Excerpted records below:
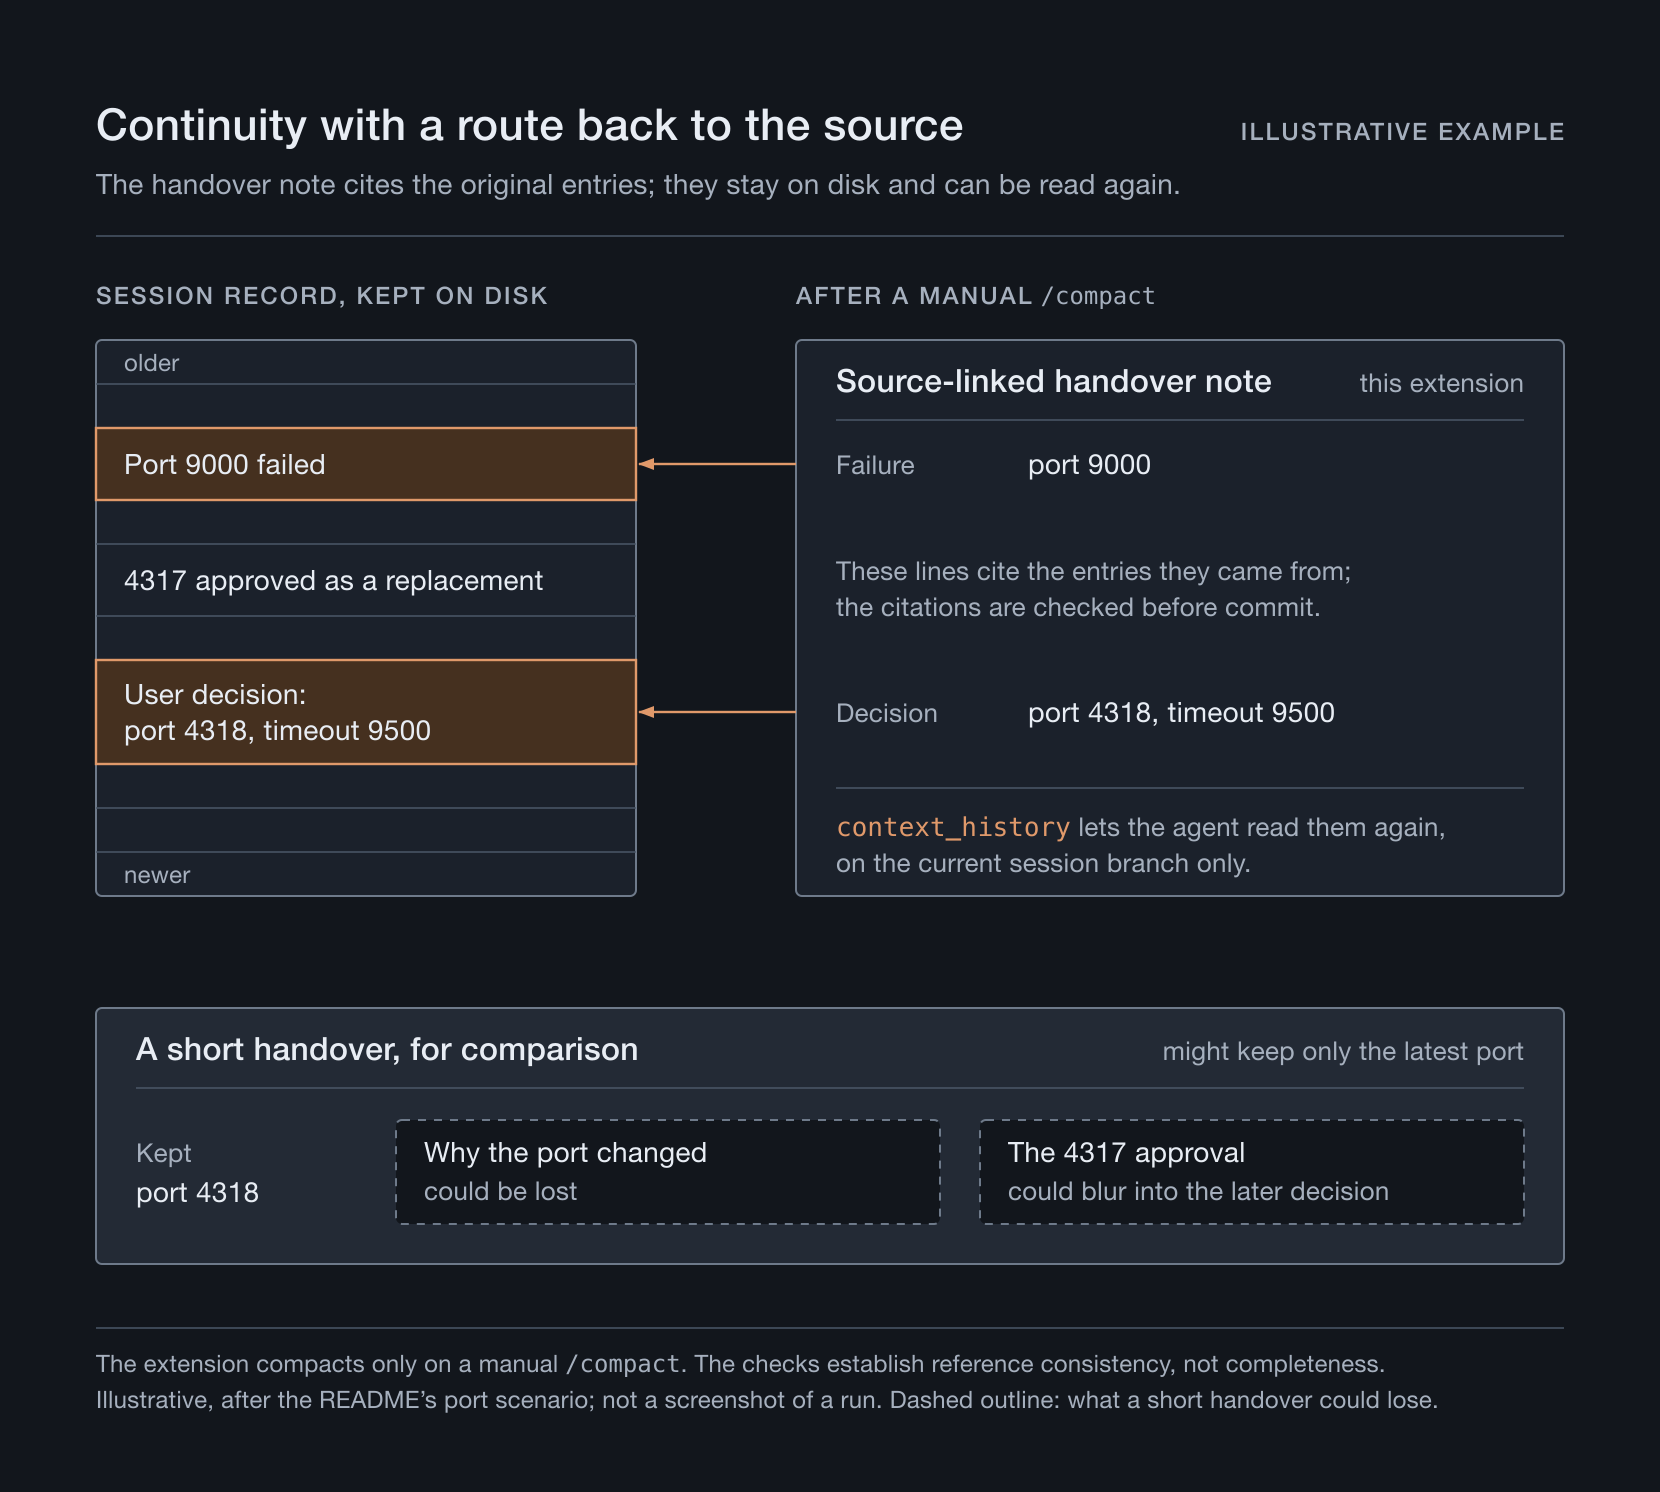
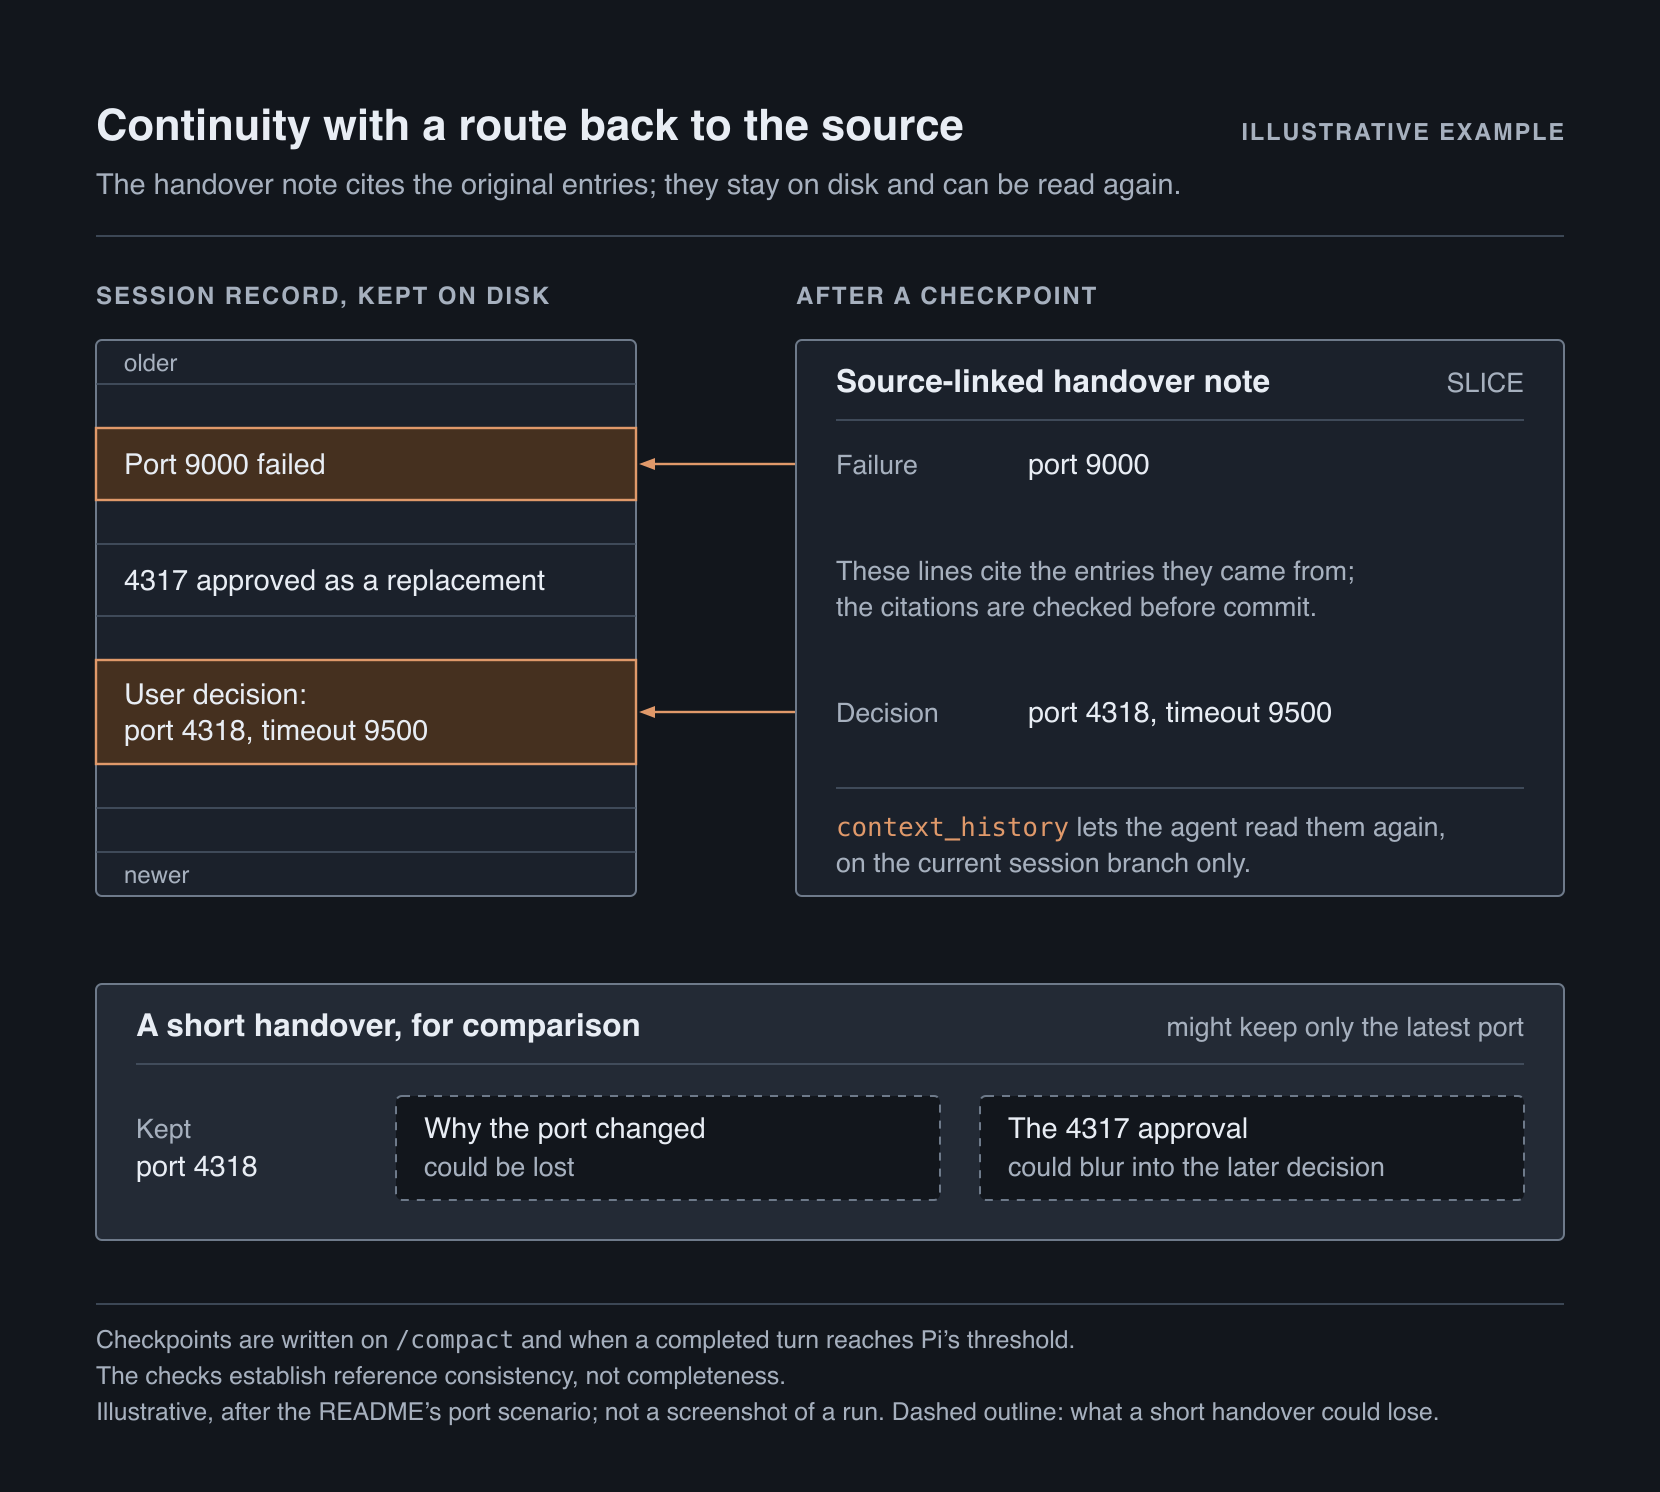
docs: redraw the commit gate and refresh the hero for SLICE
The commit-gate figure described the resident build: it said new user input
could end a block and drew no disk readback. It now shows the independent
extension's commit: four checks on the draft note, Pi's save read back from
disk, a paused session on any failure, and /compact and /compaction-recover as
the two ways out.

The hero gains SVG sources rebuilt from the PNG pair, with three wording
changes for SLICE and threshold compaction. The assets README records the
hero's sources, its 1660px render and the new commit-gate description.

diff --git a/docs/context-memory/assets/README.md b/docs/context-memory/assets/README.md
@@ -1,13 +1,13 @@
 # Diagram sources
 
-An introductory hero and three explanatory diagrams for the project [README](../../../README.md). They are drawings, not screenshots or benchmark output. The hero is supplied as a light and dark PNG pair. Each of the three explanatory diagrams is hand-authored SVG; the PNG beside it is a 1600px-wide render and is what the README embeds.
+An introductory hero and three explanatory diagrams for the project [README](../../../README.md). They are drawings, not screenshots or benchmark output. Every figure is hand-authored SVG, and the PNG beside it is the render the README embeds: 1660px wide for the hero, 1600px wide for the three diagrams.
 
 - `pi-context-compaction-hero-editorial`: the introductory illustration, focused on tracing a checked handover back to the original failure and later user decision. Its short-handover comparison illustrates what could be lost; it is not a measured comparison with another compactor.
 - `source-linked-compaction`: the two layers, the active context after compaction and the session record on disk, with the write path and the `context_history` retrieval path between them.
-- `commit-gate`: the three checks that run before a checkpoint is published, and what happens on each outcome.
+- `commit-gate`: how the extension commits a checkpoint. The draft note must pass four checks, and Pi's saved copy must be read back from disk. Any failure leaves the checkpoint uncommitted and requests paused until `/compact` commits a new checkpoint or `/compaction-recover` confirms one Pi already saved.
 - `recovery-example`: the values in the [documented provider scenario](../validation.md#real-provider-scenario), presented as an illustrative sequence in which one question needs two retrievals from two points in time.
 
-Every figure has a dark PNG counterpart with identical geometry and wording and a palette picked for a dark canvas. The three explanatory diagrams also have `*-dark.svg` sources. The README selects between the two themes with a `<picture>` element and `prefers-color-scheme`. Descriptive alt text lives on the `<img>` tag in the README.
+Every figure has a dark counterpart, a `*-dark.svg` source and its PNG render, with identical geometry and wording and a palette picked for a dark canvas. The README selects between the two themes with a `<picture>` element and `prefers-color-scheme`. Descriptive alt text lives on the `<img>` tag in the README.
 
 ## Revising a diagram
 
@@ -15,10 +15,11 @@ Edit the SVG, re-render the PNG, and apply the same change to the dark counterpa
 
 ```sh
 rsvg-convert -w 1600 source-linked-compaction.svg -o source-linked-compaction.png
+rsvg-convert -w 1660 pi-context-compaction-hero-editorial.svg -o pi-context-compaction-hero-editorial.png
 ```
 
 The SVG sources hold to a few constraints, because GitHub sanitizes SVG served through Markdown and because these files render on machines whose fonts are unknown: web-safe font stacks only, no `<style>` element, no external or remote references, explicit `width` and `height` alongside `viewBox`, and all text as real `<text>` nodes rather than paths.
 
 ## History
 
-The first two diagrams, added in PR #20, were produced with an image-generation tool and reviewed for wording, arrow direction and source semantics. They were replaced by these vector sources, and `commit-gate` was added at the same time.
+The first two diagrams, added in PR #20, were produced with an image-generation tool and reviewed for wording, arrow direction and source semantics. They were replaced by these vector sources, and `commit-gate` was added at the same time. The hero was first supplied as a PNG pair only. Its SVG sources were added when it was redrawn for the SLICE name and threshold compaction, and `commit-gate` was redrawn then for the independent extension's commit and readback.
End of Excerpted records.
Exact copy, no pictures: write out all the records above.

docs: redraw the commit gate and refresh the hero for SLICE
The commit-gate figure described the resident build: it said new user input
could end a block and drew no disk readback. It now shows the independent
extension's commit: four checks on the draft note, Pi's save read back from
disk, a paused session on any failure, and /compact and /compaction-recover as
the two ways out.

The hero gains SVG sources rebuilt from the PNG pair, with three wording
changes for SLICE and threshold compaction. The assets README records the
hero's sources, its 1660px render and the new commit-gate description.

diff --git a/docs/context-memory/assets/README.md b/docs/context-memory/assets/README.md
@@ -1,13 +1,13 @@
 # Diagram sources
 
-An introductory hero and three explanatory diagrams for the project [README](../../../README.md). They are drawings, not screenshots or benchmark output. The hero is supplied as a light and dark PNG pair. Each of the three explanatory diagrams is hand-authored SVG; the PNG beside it is a 1600px-wide render and is what the README embeds.
+An introductory hero and three explanatory diagrams for the project [README](../../../README.md). They are drawings, not screenshots or benchmark output. Every figure is hand-authored SVG, and the PNG beside it is the render the README embeds: 1660px wide for the hero, 1600px wide for the three diagrams.
 
 - `pi-context-compaction-hero-editorial`: the introductory illustration, focused on tracing a checked handover back to the original failure and later user decision. Its short-handover comparison illustrates what could be lost; it is not a measured comparison with another compactor.
 - `source-linked-compaction`: the two layers, the active context after compaction and the session record on disk, with the write path and the `context_history` retrieval path between them.
-- `commit-gate`: the three checks that run before a checkpoint is published, and what happens on each outcome.
+- `commit-gate`: how the extension commits a checkpoint. The draft note must pass four checks, and Pi's saved copy must be read back from disk. Any failure leaves the checkpoint uncommitted and requests paused until `/compact` commits a new checkpoint or `/compaction-recover` confirms one Pi already saved.
 - `recovery-example`: the values in the [documented provider scenario](../validation.md#real-provider-scenario), presented as an illustrative sequence in which one question needs two retrievals from two points in time.
 
-Every figure has a dark PNG counterpart with identical geometry and wording and a palette picked for a dark canvas. The three explanatory diagrams also have `*-dark.svg` sources. The README selects between the two themes with a `<picture>` element and `prefers-color-scheme`. Descriptive alt text lives on the `<img>` tag in the README.
+Every figure has a dark counterpart, a `*-dark.svg` source and its PNG render, with identical geometry and wording and a palette picked for a dark canvas. The README selects between the two themes with a `<picture>` element and `prefers-color-scheme`. Descriptive alt text lives on the `<img>` tag in the README.
 
 ## Revising a diagram
 
@@ -15,10 +15,11 @@ Edit the SVG, re-render the PNG, and apply the same change to the dark counterpa
 
 ```sh
 rsvg-convert -w 1600 source-linked-compaction.svg -o source-linked-compaction.png
+rsvg-convert -w 1660 pi-context-compaction-hero-editorial.svg -o pi-context-compaction-hero-editorial.png
 ```
 
 The SVG sources hold to a few constraints, because GitHub sanitizes SVG served through Markdown and because these files render on machines whose fonts are unknown: web-safe font stacks only, no `<style>` element, no external or remote references, explicit `width` and `height` alongside `viewBox`, and all text as real `<text>` nodes rather than paths.
 
 ## History
 
-The first two diagrams, added in PR #20, were produced with an image-generation tool and reviewed for wording, arrow direction and source semantics. They were replaced by these vector sources, and `commit-gate` was added at the same time.
+The first two diagrams, added in PR #20, were produced with an image-generation tool and reviewed for wording, arrow direction and source semantics. They were replaced by these vector sources, and `commit-gate` was added at the same time. The hero was first supplied as a PNG pair only. Its SVG sources were added when it was redrawn for the SLICE name and threshold compaction, and `commit-gate` was redrawn then for the independent extension's commit and readback.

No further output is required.